§ Aim of the exercise
Would you write out every record that follows exactly, with the pictures left out?

§ The input
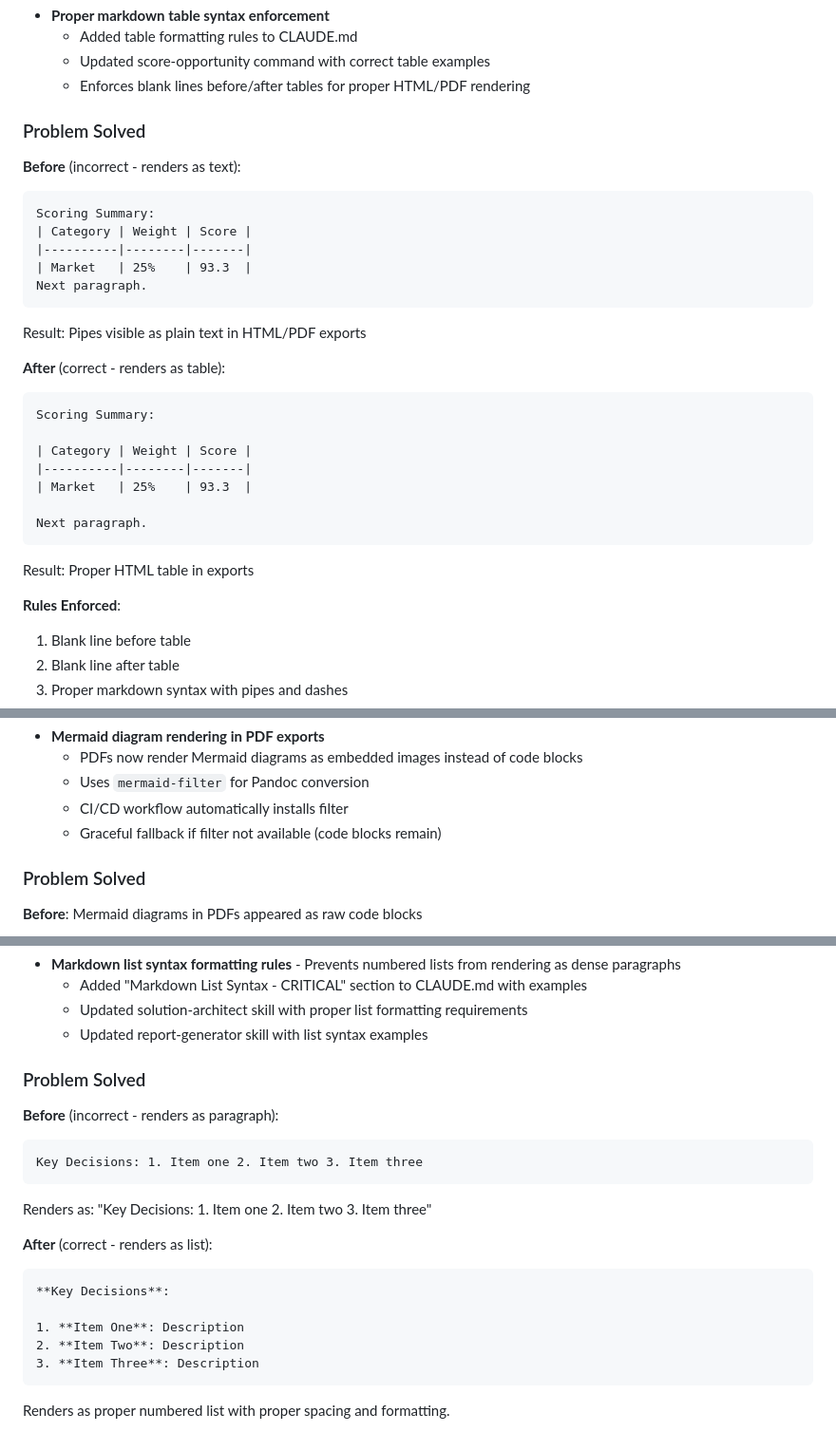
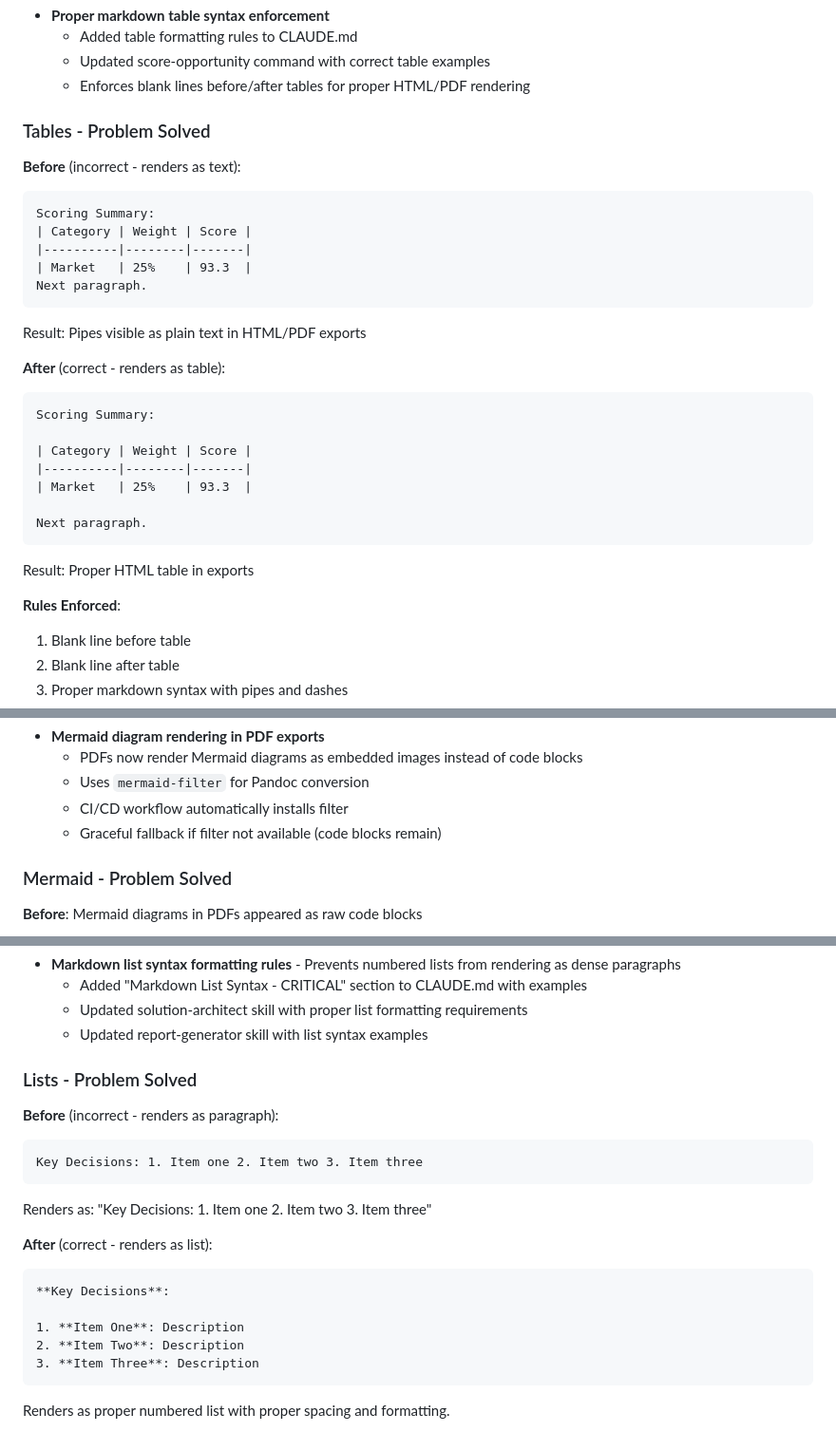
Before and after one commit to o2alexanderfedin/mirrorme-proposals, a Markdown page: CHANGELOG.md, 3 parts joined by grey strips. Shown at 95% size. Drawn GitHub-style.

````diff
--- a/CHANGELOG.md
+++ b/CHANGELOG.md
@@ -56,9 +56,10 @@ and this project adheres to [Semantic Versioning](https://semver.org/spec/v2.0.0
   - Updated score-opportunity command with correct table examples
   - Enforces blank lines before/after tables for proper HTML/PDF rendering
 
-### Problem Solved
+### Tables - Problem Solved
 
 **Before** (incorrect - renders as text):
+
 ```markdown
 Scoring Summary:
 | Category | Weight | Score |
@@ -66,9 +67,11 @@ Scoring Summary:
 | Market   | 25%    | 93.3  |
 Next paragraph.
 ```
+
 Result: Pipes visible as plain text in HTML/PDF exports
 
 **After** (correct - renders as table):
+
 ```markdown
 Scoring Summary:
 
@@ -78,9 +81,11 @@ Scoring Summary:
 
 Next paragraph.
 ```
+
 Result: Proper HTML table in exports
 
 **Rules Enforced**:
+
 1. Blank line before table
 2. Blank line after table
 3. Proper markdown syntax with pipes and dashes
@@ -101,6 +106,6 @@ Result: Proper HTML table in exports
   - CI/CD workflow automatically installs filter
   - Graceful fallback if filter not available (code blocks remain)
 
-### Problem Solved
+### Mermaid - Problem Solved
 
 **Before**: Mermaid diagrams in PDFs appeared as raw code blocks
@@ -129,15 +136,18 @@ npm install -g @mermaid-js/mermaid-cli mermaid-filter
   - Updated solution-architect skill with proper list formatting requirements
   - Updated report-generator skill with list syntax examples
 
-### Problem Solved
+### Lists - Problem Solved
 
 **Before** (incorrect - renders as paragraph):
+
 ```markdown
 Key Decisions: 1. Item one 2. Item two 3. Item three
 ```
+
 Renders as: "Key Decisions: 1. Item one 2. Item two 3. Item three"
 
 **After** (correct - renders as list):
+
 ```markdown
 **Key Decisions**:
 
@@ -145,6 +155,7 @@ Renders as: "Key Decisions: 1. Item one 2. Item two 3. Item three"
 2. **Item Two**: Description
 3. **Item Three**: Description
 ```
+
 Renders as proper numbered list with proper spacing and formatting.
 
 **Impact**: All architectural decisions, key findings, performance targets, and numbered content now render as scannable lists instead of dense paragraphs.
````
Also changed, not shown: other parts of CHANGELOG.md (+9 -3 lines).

§ Response to the exercise
Before and after one commit to o2alexanderfedin/mirrorme-proposals, a Markdown page: CHANGELOG.md, 3 parts joined by grey strips. Shown at 95% size. Drawn GitHub-style.

````diff
--- a/CHANGELOG.md
+++ b/CHANGELOG.md
@@ -56,9 +56,10 @@ and this project adheres to [Semantic Versioning](https://semver.org/spec/v2.0.0
   - Updated score-opportunity command with correct table examples
   - Enforces blank lines before/after tables for proper HTML/PDF rendering
 
-### Problem Solved
+### Tables - Problem Solved
 
 **Before** (incorrect - renders as text):
+
 ```markdown
 Scoring Summary:
 | Category | Weight | Score |
@@ -66,9 +67,11 @@ Scoring Summary:
 | Market   | 25%    | 93.3  |
 Next paragraph.
 ```
+
 Result: Pipes visible as plain text in HTML/PDF exports
 
 **After** (correct - renders as table):
+
 ```markdown
 Scoring Summary:
 
@@ -78,9 +81,11 @@ Scoring Summary:
 
 Next paragraph.
 ```
+
 Result: Proper HTML table in exports
 
 **Rules Enforced**:
+
 1. Blank line before table
 2. Blank line after table
 3. Proper markdown syntax with pipes and dashes
@@ -101,6 +106,6 @@ Result: Proper HTML table in exports
   - CI/CD workflow automatically installs filter
   - Graceful fallback if filter not available (code blocks remain)
 
-### Problem Solved
+### Mermaid - Problem Solved
 
 **Before**: Mermaid diagrams in PDFs appeared as raw code blocks
@@ -129,15 +136,18 @@ npm install -g @mermaid-js/mermaid-cli mermaid-filter
   - Updated solution-architect skill with proper list formatting requirements
   - Updated report-generator skill with list syntax examples
 
-### Problem Solved
+### Lists - Problem Solved
 
 **Before** (incorrect - renders as paragraph):
+
 ```markdown
 Key Decisions: 1. Item one 2. Item two 3. Item three
 ```
+
 Renders as: "Key Decisions: 1. Item one 2. Item two 3. Item three"
 
 **After** (correct - renders as list):
+
 ```markdown
 **Key Decisions**:
 
@@ -145,6 +155,7 @@ Renders as: "Key Decisions: 1. Item one 2. Item two 3. Item three"
 2. **Item Two**: Description
 3. **Item Three**: Description
 ```
+
 Renders as proper numbered list with proper spacing and formatting.
 
 **Impact**: All architectural decisions, key findings, performance targets, and numbered content now render as scannable lists instead of dense paragraphs.
````
Also changed, not shown: other parts of CHANGELOG.md (+9 -3 lines).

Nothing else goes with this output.